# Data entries
>>>>
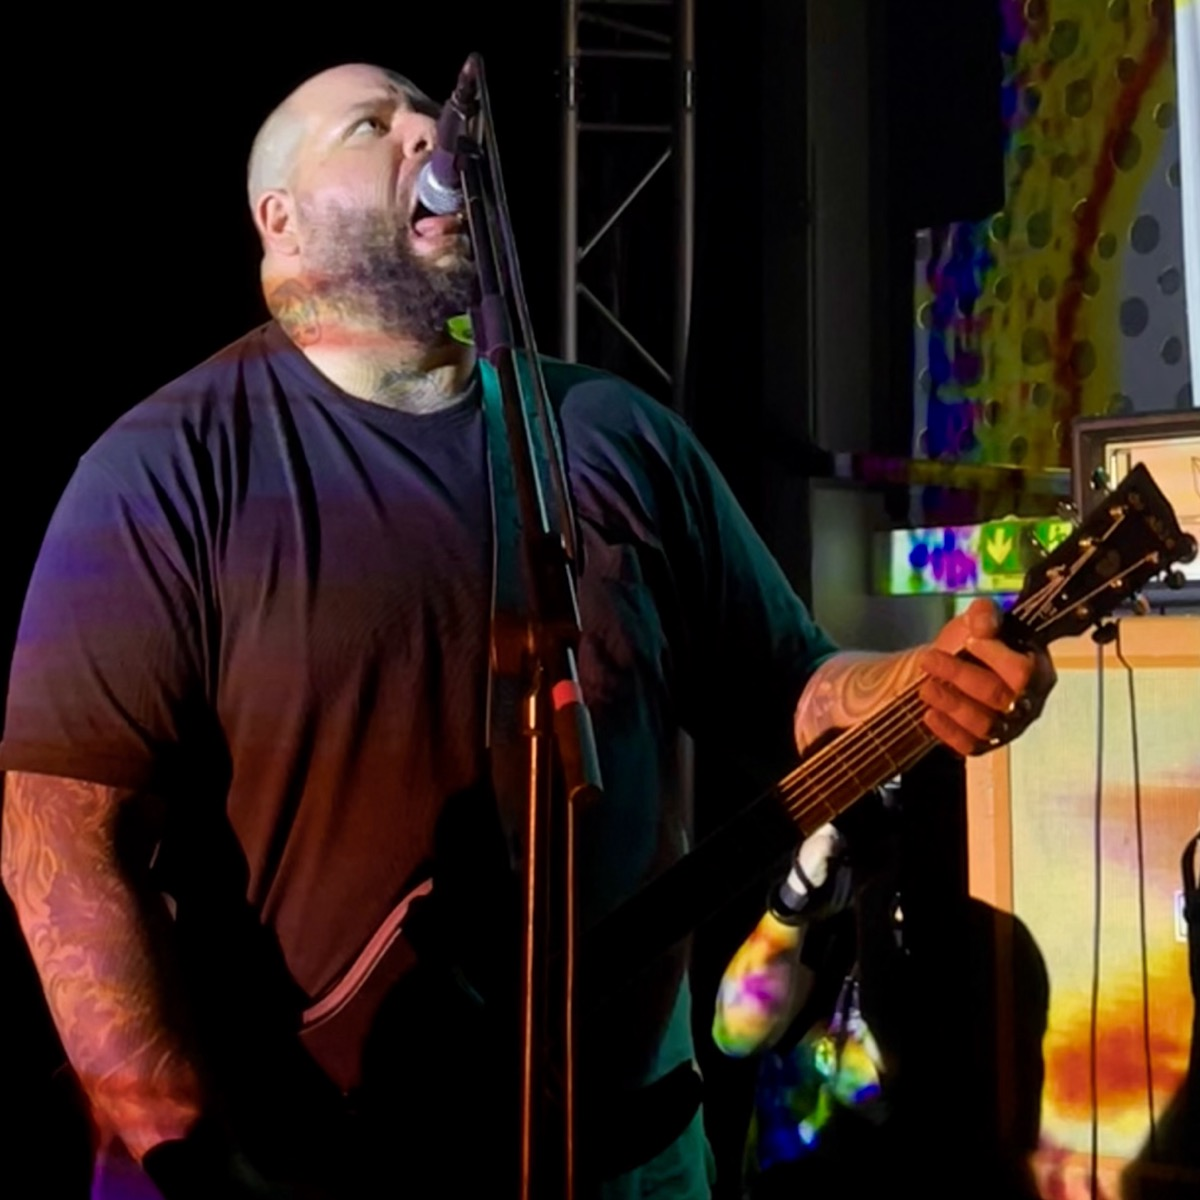
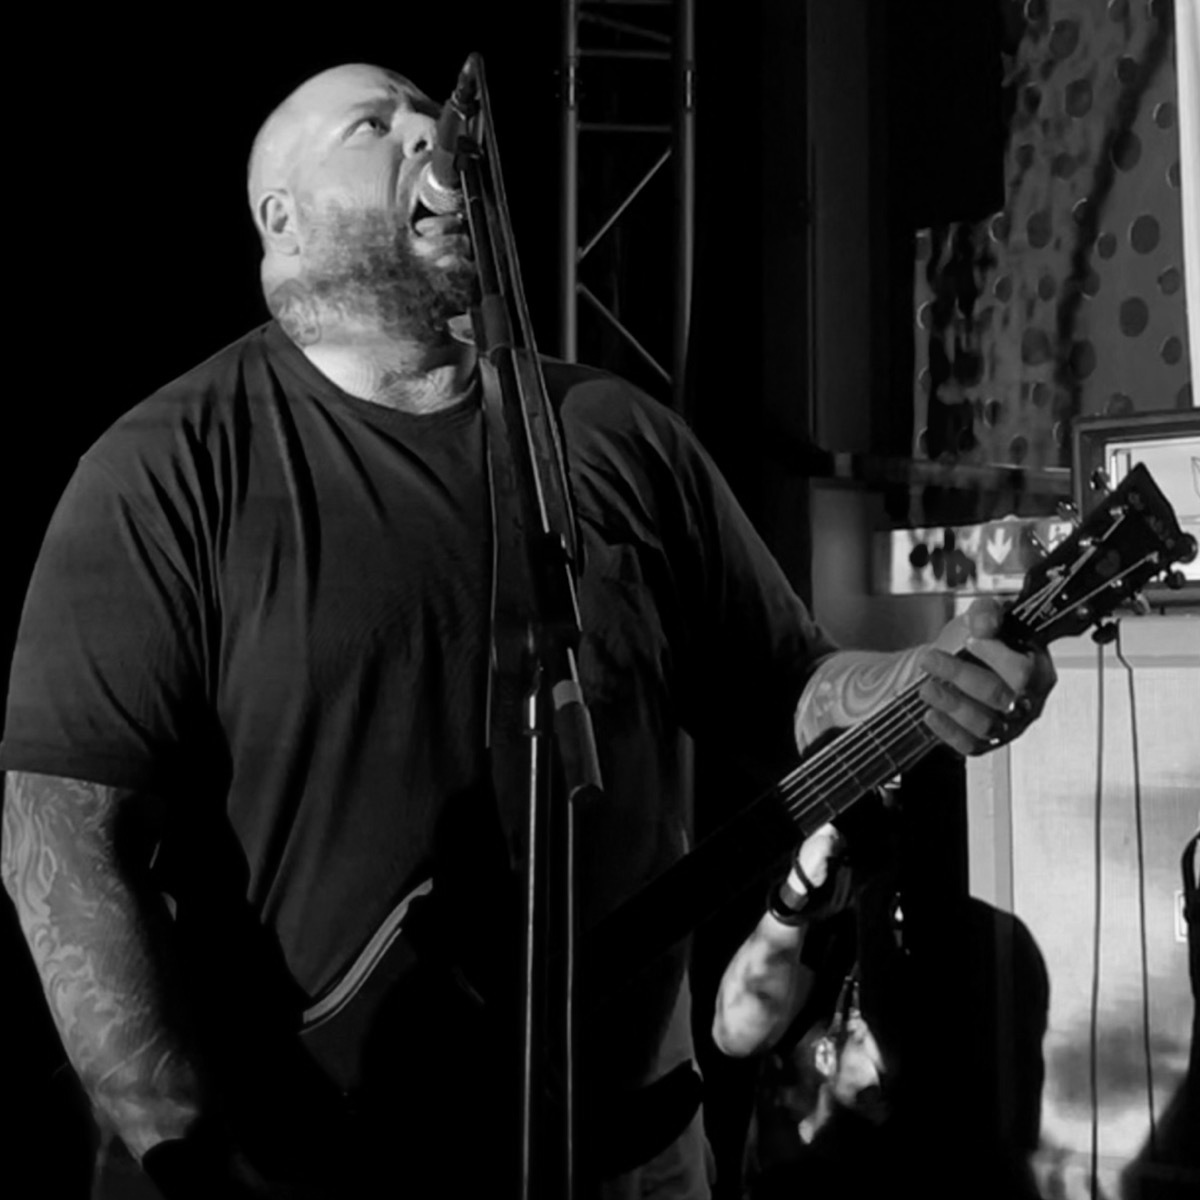
Update fonts, styling, notes, and feed

diff --git a/layouts/partials/custom_head.html b/layouts/partials/custom_head.html
@@ -1,8 +1,23 @@
 <style>
+@font-face {
+  font-family: 'JetBrains Mono';
+  src: url('/fonts/webfonts/JetBrainsMono-Regular.woff2') format('woff2');
+  font-weight: 400;
+  font-style: normal;
+  font-display: swap;
+}
+@font-face {
+  font-family: 'JetBrains Mono';
+  src: url('/fonts/webfonts/JetBrainsMono-Medium.woff2') format('woff2');
+  font-weight: 500;
+  font-style: normal;
+  font-display: swap;
+}
 html { overflow-y: scroll; }
 figure { text-align: center; }
 a.title { display: flex; align-items: center; gap: 0.5em; }
-.avatar { width: 2em; height: 2em; border-radius: 50%; }
+a.title h1 { font-family: 'JetBrains Mono', monospace; font-weight: 500; }
+.avatar { width: 2.5em; height: 2.5em; border-radius: 50%; }
 p.byline, time { font-family: monospace; font-style: normal; }
 .search-input { display: block; margin: 1em 0; background: #fff; color: #333; }
 body, main { background-color: #1a2c30; }

diff --git a/content/books/children-of-time.md b/content/books/children-of-time.md
@@ -13,4 +13,4 @@ Alternating chapters follow the cultural evolution of Portia labiata spiders ove
 
 ## Review
 
-If you are an arachnophobe, you should not read this book under any circumstance. I mean it. If that does not bother you, it is definitely a fascinating thought experiment of evolutionary pathways. For me the end – first contact – of 2 different species was a bit weak. 
+If you are an arachnophobe, you should not read this book under any circumstance. I mean it. If that does not bother you, it is definitely a fascinating thought experiment of evolutionary pathways. For me the end - first contact of 2 different species - was a bit weak.

diff --git a/content/notes/primitive-man/index.md b/content/notes/primitive-man/index.md
@@ -1,6 +1,6 @@
 ---
 date: 2026-05-06
-title: Primitive Man @ P8 Karlsruhe
+title: The face of DOOM
 tags: []
 ---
<<<<
# Your objective
Print each record exactly as it stands, leaving the images out.

# Exercise output
Update fonts, styling, notes, and feed

diff --git a/layouts/partials/custom_head.html b/layouts/partials/custom_head.html
@@ -1,8 +1,23 @@
 <style>
+@font-face {
+  font-family: 'JetBrains Mono';
+  src: url('/fonts/webfonts/JetBrainsMono-Regular.woff2') format('woff2');
+  font-weight: 400;
+  font-style: normal;
+  font-display: swap;
+}
+@font-face {
+  font-family: 'JetBrains Mono';
+  src: url('/fonts/webfonts/JetBrainsMono-Medium.woff2') format('woff2');
+  font-weight: 500;
+  font-style: normal;
+  font-display: swap;
+}
 html { overflow-y: scroll; }
 figure { text-align: center; }
 a.title { display: flex; align-items: center; gap: 0.5em; }
-.avatar { width: 2em; height: 2em; border-radius: 50%; }
+a.title h1 { font-family: 'JetBrains Mono', monospace; font-weight: 500; }
+.avatar { width: 2.5em; height: 2.5em; border-radius: 50%; }
 p.byline, time { font-family: monospace; font-style: normal; }
 .search-input { display: block; margin: 1em 0; background: #fff; color: #333; }
 body, main { background-color: #1a2c30; }

diff --git a/content/books/children-of-time.md b/content/books/children-of-time.md
@@ -13,4 +13,4 @@ Alternating chapters follow the cultural evolution of Portia labiata spiders ove
 
 ## Review
 
-If you are an arachnophobe, you should not read this book under any circumstance. I mean it. If that does not bother you, it is definitely a fascinating thought experiment of evolutionary pathways. For me the end – first contact – of 2 different species was a bit weak. 
+If you are an arachnophobe, you should not read this book under any circumstance. I mean it. If that does not bother you, it is definitely a fascinating thought experiment of evolutionary pathways. For me the end - first contact of 2 different species - was a bit weak.

diff --git a/content/notes/primitive-man/index.md b/content/notes/primitive-man/index.md
@@ -1,6 +1,6 @@
 ---
 date: 2026-05-06
-title: Primitive Man @ P8 Karlsruhe
+title: The face of DOOM
 tags: []
 ---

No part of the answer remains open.